The U.S. House of Representatives has voted to ban the display of Confederate flags at historic federal cemeteries in the deep South — a low-profile move that prompted an outcry from supporters of the flag.
Those supporters, including some Southern conservatives, were taken by surprise by the vote, and the bill’s chief sponsor Wednesday night called for a revote on Thursday in which members would go on record on the display of the flag.
The vote to ban the display of the flag at the cemeteries came Tuesday evening after a brief debate on a measure funding the National Park Service, which maintains 14 national cemeteries, most of which contain graves of Civil War soldiers.
The proposal by Rep. Jared Huffman (D-San Rafael) added language to block the Park Service from allowing private groups to decorate the graves of Southern soldiers with Confederate flags in states that commemorate Confederate Memorial Day. The sites affected are the Andersonville and Vicksburg cemeteries in Georgia and Mississippi.
“The American Civil War was fought, in Abraham Lincoln’s words, to ‘save the last best hope of Earth,’” Huffman said in a debate in which he was the only speaker. “We can honor that history without celebrating the Confederate flag and all of the dreadful things that it symbolizes.”

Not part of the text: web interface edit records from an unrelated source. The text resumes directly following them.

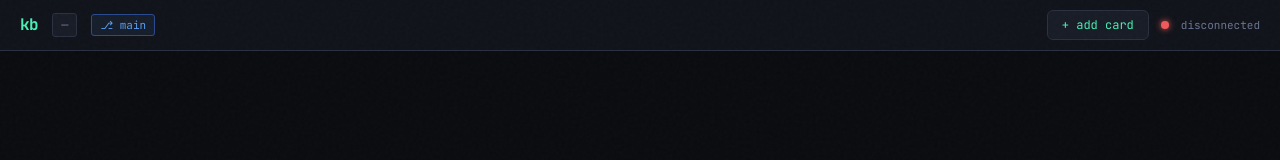
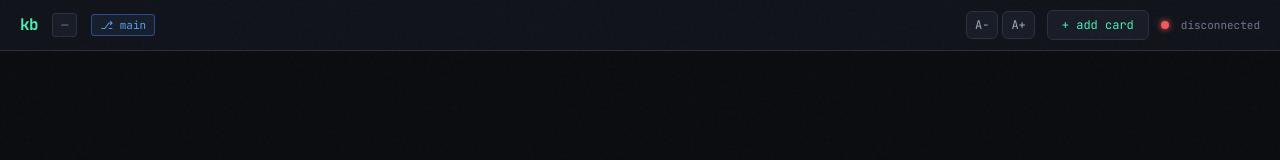
Before and after one commit to kschltz/kb-agent, a React (Vite) app in the folder web/: page / in a window 1280 px wide. Shown: the top 160 px of the page. Built offline with nearby package versions, Linux system fonts and the light colour scheme; no server answers.

Commit message:
kb: Font size controls are no working (#011)

```diff
--- a/web/src/App.tsx
+++ b/web/src/App.tsx
@@ -23,6 +23,16 @@ export default function App() {
   const { board, connected, send, lastResult } = useBoard();
   const [selectedCard, setSelectedCard] = useState<CardData | null>(null);
   const [addDialogOpen, setAddDialogOpen] = useState(false);
+  const [zoom, setZoom] = useState<number>(() => {
+    const stored = localStorage.getItem('kb-zoom');
+    const parsed = stored ? parseFloat(stored) : 1;
+    return isNaN(parsed) ? 1 : parsed;
+  });
+
+  const handleZoomChange = (next: number) => {
+    setZoom(next);
+    localStorage.setItem('kb-zoom', String(next));
+  };
 
   // Keep selected card data fresh when board updates
   useEffect(() => {
@@ -39,8 +49,8 @@ export default function App() {
   };
 
   return (
-    <div style={{ display: 'flex', flexDirection: 'column', height: '100vh' }}>
-      <Header board={board} connected={connected} onAddCard={() => setAddDialogOpen(true)} />
+    <div style={{ display: 'flex', flexDirection: 'column', height: '100vh', zoom }}>
+      <Header board={board} connected={connected} onAddCard={() => setAddDialogOpen(true)} zoom={zoom} onZoomChange={handleZoomChange} />
 
       {board && !board.error ? (
         <Board board={board} onCardClick={setSelectedCard} send={send} />
--- a/web/src/components/Header.tsx
+++ b/web/src/components/Header.tsx
@@ -4,9 +4,17 @@ interface HeaderProps {
   board: BoardState | null;
   connected: boolean;
   onAddCard: () => void;
+  zoom: number;
+  onZoomChange: (zoom: number) => void;
 }
 
-export function Header({ board, connected, onAddCard }: HeaderProps) {
+const ZOOM_MIN = 0.7;
+const ZOOM_MAX = 1.4;
+const ZOOM_STEP = 0.1;
+
+export function Header({ board, connected, onAddCard, zoom, onZoomChange }: HeaderProps) {
+  const canDecrease = zoom > ZOOM_MIN + 0.001;
+  const canIncrease = zoom < ZOOM_MAX - 0.001;
   return (
     <div style={{
       display: 'flex', alignItems: 'center', justifyContent: 'space-between',
@@ -27,6 +35,38 @@ export function Header({ board, connected, onAddCard }: HeaderProps) {
         }}>⎇ {board?.base_branch || 'main'}</span>
       </div>
       <div style={{ display: 'flex', alignItems: 'center', gap: 12 }}>
+        <div style={{ display: 'flex', alignItems: 'center', gap: 4 }}>
+          <button
+            onClick={() => onZoomChange(Math.max(ZOOM_MIN, parseFloat((zoom - ZOOM_STEP).toFixed(1))))}
+            disabled={!canDecrease}
+            title="Decrease font size"
+            style={{
+              fontFamily: 'var(--mono)', fontSize: 12, padding: '4px 8px',
+              background: 'var(--bg-2)', border: '1px solid var(--border)',
+              color: canDecrease ? 'var(--text-1)' : 'var(--text-2)',
+              borderRadius: 'var(--radius)', cursor: canDecrease ? 'pointer' : 'default',
+            }}>A−</button>
+          {zoom !== 1 && (
+            <button
+              onClick={() => onZoomChange(1)}
+              title="Reset font size"
+              style={{
+                fontFamily: 'var(--mono)', fontSize: 10, padding: '4px 6px',
+                background: 'var(--bg-2)', border: '1px solid var(--border)',
+                color: 'var(--text-2)', borderRadius: 'var(--radius)', cursor: 'pointer',
+              }}>{Math.round(zoom * 100)}%</button>
+          )}
+          <button
+            onClick={() => onZoomChange(Math.min(ZOOM_MAX, parseFloat((zoom + ZOOM_STEP).toFixed(1))))}
+            disabled={!canIncrease}
+            title="Increase font size"
+            style={{
+              fontFamily: 'var(--mono)', fontSize: 12, padding: '4px 8px',
+              background: 'var(--bg-2)', border: '1px solid var(--border)',
+              color: canIncrease ? 'var(--text-1)' : 'var(--text-2)',
+              borderRadius: 'var(--radius)', cursor: canIncrease ? 'pointer' : 'default',
+            }}>A+</button>
+        </div>
         <button onClick={onAddCard} style={{
           fontFamily: 'var(--mono)', fontSize: 12, padding: '5px 14px',
           background: 'var(--bg-2)', border: '1px solid var(--border)',
```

The flag ban was adopted by a voice vote. The Park Service funding bill is scheduled for a vote on Thursday.
One lawmaker who protested the move was Rep. Steve Palazzo (R-Miss.).
“I strongly oppose the inclusion of this amendment, which was slipped into the bill in the dead of night with no debate,” he said in a statement. “Congress cannot simply rewrite history and strip the Confederate flag from existence. Members of Congress from New York and California cannot wipe away 150 years of Southern history with sleight-of-hand tactics.”
Palazzo said he would fight to make sure “the language is not included in any bill signed into law.”
Pressure has mounted to ban display of the flag on state and federal property in the wake of last month’s slayings at a historic black church in Charleston, S.C. The accused killer, Dylann Roof, posed with the Confederate flag in online photos and reportedly has told authorities that he wanted to start a race war.
Following the lead of Republican Gov. Nikki Haley, the South Carolina Legislature voted to remove the Confederate battle flag from the Statehouse grounds in Columbia.
But House leaders have deferred action on a plan by Bennie Thompson, a black Democrat from Mississippi, to ban Confederate images such as that contained in the Mississippi flag from being displayed in the House complex. Numerous statues of Confederate figures such as Jefferson Davis, the president of the Confederate States, are also on display in the Capitol.